Another "Monster of the Minute"

They keep on comin' in our family. Today's winner is Ellie!

Don't let the coy smile and sprinkling of freckles fool you. This one is a mini-monster with the most-est (and the best disguise). She's above neither fibs nor flattery if it means getting what she wants. She knows exactly which buttons to push and when. For example:

Nana, Mallory, and Austen were here to help out when Sketch was born. Nana helped Jack write out a shopping list for an upcoming trip to the grocery store and he proudly displayed it on the fridge once it was completed. Ellie quietly took note of his achievement and filed the information for later use. She got her chance to attack when Nana announced it was time to clean up the playroom (directly adjacent to the kitchen.) Ellie swiftly pranced over to the fridge, swiped Jack's list, crumpled it up, and declared, "THIS goes in the garbage." Poor Jack . . . so not a happy camper. Ellie was pleased as punch and giggled with glee, thrilled to have done her part to clean up.

Smelly Ellie Bean Machine, I hope you get this out of your system before junior high . . .

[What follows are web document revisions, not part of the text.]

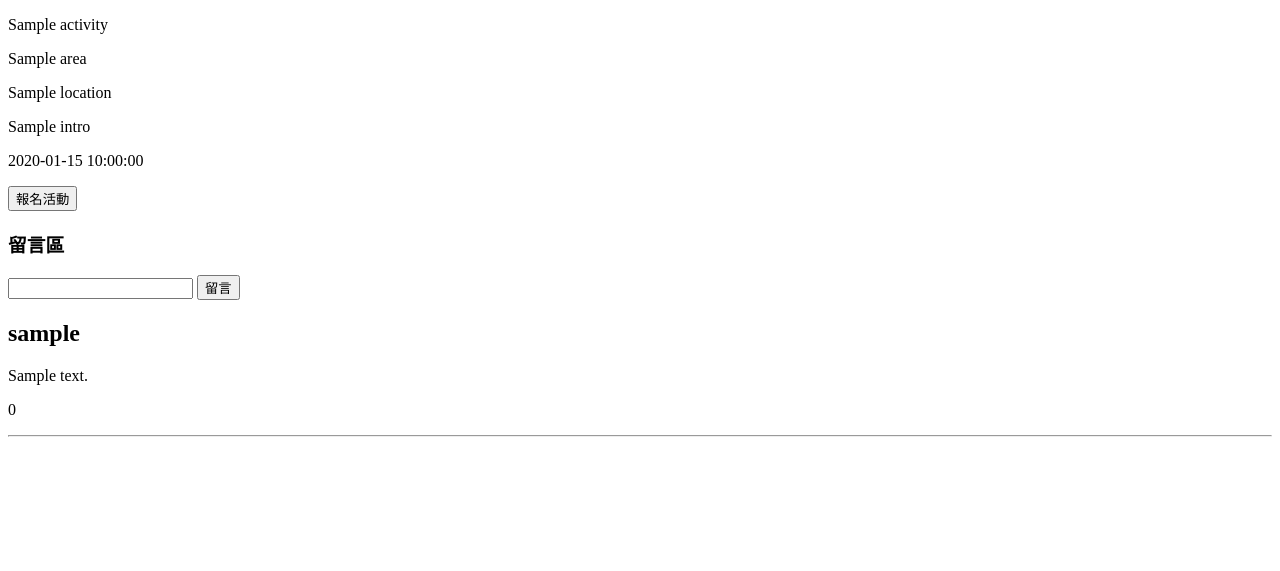
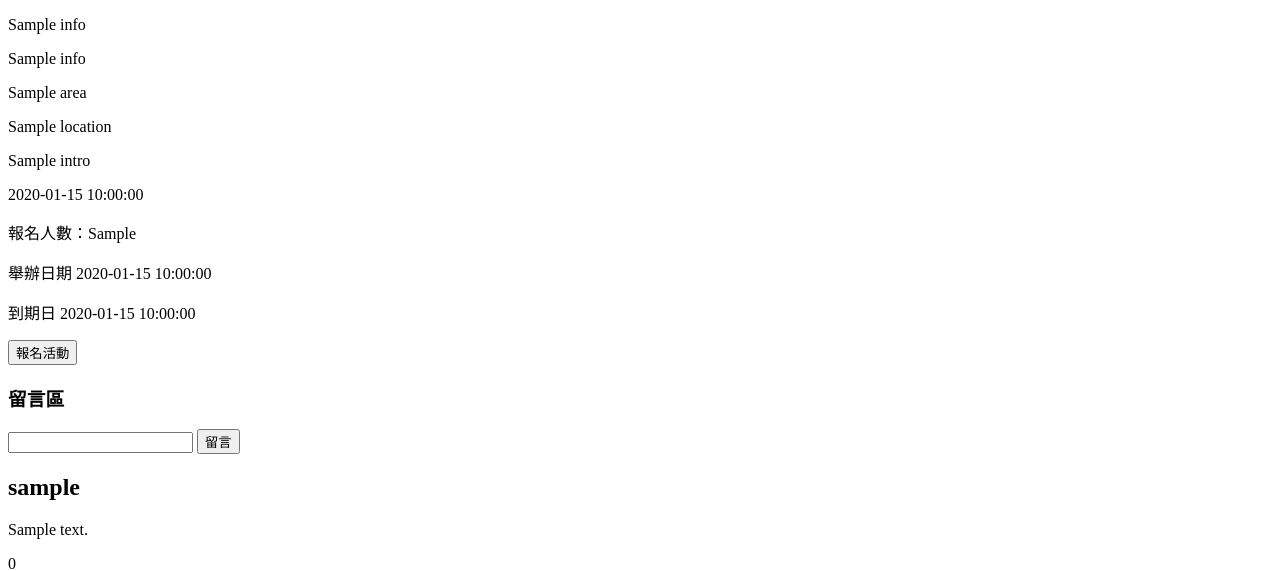
Before and after one commit to LittleBri32/Group_System, a Flask app: template FunCrew/templates/personalActivity.html in a window 1280 px wide. Shown: the part 49-620 px from the top of the page. Run offline with Flask 3, Linux system fonts and the light colour scheme; the template is opened without the code that fills it: most values are stand-ins (such as "Sample title", 1, 10 or a date in 2020).

Commit message:
update comment fun

```diff
--- a/FunCrew/templates/home.html
+++ b/FunCrew/templates/home.html
@@ -59,11 +59,11 @@
             <!-- {{nickname}} -->
             {% for activity in info %}
             <p>{{ name[activity['activityID']] }}</p>
-            <p><a href="/activity/showAct/{{activity['activityID']}}">{{ activity['title'] }}</a></p>
+            <p><a href="/activity/show/{{activity['activityID']}}">{{ activity['title'] }}</a></p>
             <p>{{ activity['area'] }}</p>
             <p>{{ time[activity['activityID']] }}</p>
             <p>{{ activity['Intro'] }}</p>
-            <form action="/activity/showAct/{{activity['activityID']}}">
+            <form action="/activity/show/{{activity['activityID']}}">
                 <button>查看活動</button>
             </form>
             {% endfor %}
--- a/FunCrew/templates/personalActivity.html
+++ b/FunCrew/templates/personalActivity.html
@@ -36,37 +36,38 @@
                 <button class="button">關於我們</button>
             </div>
             <div class="header-right">
-                <button class="button"><a href="/activity/hostActivity">發起活動</a></button>
+                <button class="button"><a href="/activity/hostActivity/home">發起活動</a></button>
                 <button class="button"><a href="/user/logout">登出</a></button>
             </div>
         </div>
-        <div class="showActivityInfo">
-
-            {% for i in info %}
-            <p>{{info[0]['title']}}</p>
-            <p>{{info[0]['area']}}</p>
-            <p>{{info[0]['location']}}</p>
-            <p>{{info[0]['Intro']}}</p>
-            <p>{{info[0]['createDateTime']}}</p>
-            {% endfor %}
+        <div class="Info">
+            <p>{{ info['hostName'] }}</p>
+            <p>{{ info['title'] }}</p>
+            <p>{{ info['area'] }}</p>
+            <p>{{ info['location'] }}</p>
+            <p>{{ info['Intro'] }}</p>
+            <p>{{ info['createDate'] }}</p>
+            <p>報名人數：{{ info['signUp'] }}</p>
+            <p>舉辦日期 {{ info['time'] }}</p>
+            <p>到期日 {{ info['expireDate'] }}</p>
         </div>
         <div class="changeActivity">
-            {% if session["userID"] ==  info[0]["organizerUserID"] %}
-            <form action="/activity/delAct/{{info[0]['activityID']}}" method="POST">
+            {% if session["userID"] ==  info["organizerUserID"] %}
+            <form action="/activity/delAct/{{info['activityID']}}" method="POST">
                 <button>刪除活動</button>
             </form>
-            <a href="/activity/hostActivity/{{ info[0][0] }}"><button>修改活動</button></a>
+            <a href="/activity/hostActivity/{{ info['activityID'] }}"><button>修改活動</button></a>
             {% else %}
             {% if session['userID'] not in member %}
-            <form action="/activity/signUpSuccess/{{info[0][0]}}" method="POST">
+            <form action="/activity/signUpSuccess/{{ info['activityID'] }}" method="POST">
                 <button>報名活動</button>
             </form>
             {% endif %}
             {% endif %}
         </div>
-        {% if session['userID'] != info[0]['organizerUserID'] and session['userID'] in member %}
-        <form action="/activity/rating/{{info[0][0]}}"  method="POST">
-        <label for="rating">聚會類型*</label>
+        {% if session['userID'] != info['organizerUserID'] and session['userID'] in member %}
+        <form action="/activity/rating/{{ info['activityID'] }}"  method="POST">
+        <label for="rating">評分</label><br/>
             <select id="rating" name="rating" required>
                 {% for i in range(1,6) %}
                     <option value={{i}}>{{i}}</option>
@@ -77,7 +78,7 @@
         {% endif %}
 
         <h3>留言區</h3>
-        <form action="/activity/comment/{{info[0]['activityID']}}" method="POST">
+        <form action="/activity/comment/{{info['activityID']}}" method="POST">
             <input type="text" id="comment" name="comment">
             <input type="submit" value="留言">
         </form>
```
Also changed, not shown: FunCrew/crud/crudActivity.py (+47 -26 lines), FunCrew/templates/hostActivity.html (+39 -16 lines), FunCrew/templates/updateComment.html (+15 -0 lines), FunCrew/funCrew_db.db.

Come and gone

The end of July came fast and furious. My parents (Grammie & Pappy) flew in to meet their newest grandkid.

Pappy riles him up . . .

. . . and Grammie settles him down.

Addy's 9th birthday meant a trip to the Aquarium in Long Beach, a snorkler cake, and a first-hand tutorial on "Heavy, Heavy, Hangover".

We found time to attend our stake's 24th of July Pioneer Celebration, complete with live music, period costumes, face painting (and body painting - see the slideshow below for Jack's "muscles"), burgers, pie, watermelon, and snow cones (if only they were REAL shave ice.)

Nate and my dad installed a new dining room chandelier and moved a ceiling fan into the entry. They tackled the new recessed can and pendant lights in the kitchen. They also moved a dozen granite boulders (ok, maybe not THAT big) from the backyard to the front.

It's a reprieve to have extra testoterone in the house. I'm pretty confident I could help Nate move rocks and complete electrical work, but it's just so nice to not have to. So sorry I don't have before and after photos to show. For some reason we're always in such a hurry to rip out the old that we never remember to take pictures first.

Nate's parents (Nana & Papa), along with his brother, sister-in-law, and nephew (Zach, Carly, and Owen), and his little sister and niece (Mallory and Austen) drove in from Utah. Things 1, 2, and 3 spent a whole day at the hotel swimming pool with Nana and Papa. Ellie was a little concerned as to why Nana was letting those other people (hotel guests) swim at her house. The kids want so badly for closer grandparents that Ellie decided they must have bought a house (a Marriott, no less) and moved to California.

We all made an evening trip to the Sawdust Art Festival in Laguna Beach where Jack and Addy tried their hand at throwing pottery.

Can you tell Jack had more than a little help from the girl at the station? I don't have photos of Addy to post - my camera batteries died and I had to use Zach's camera. Email me copies, Zach!!

The festivities of the weekend culminated in Franklin's blessing. This is the most family members we've ever had present one of our babies' blessings . . . just another one of the benefits of living in southern California.

Poor kid - had to skip naptime and his outfit was giving him a wedgie.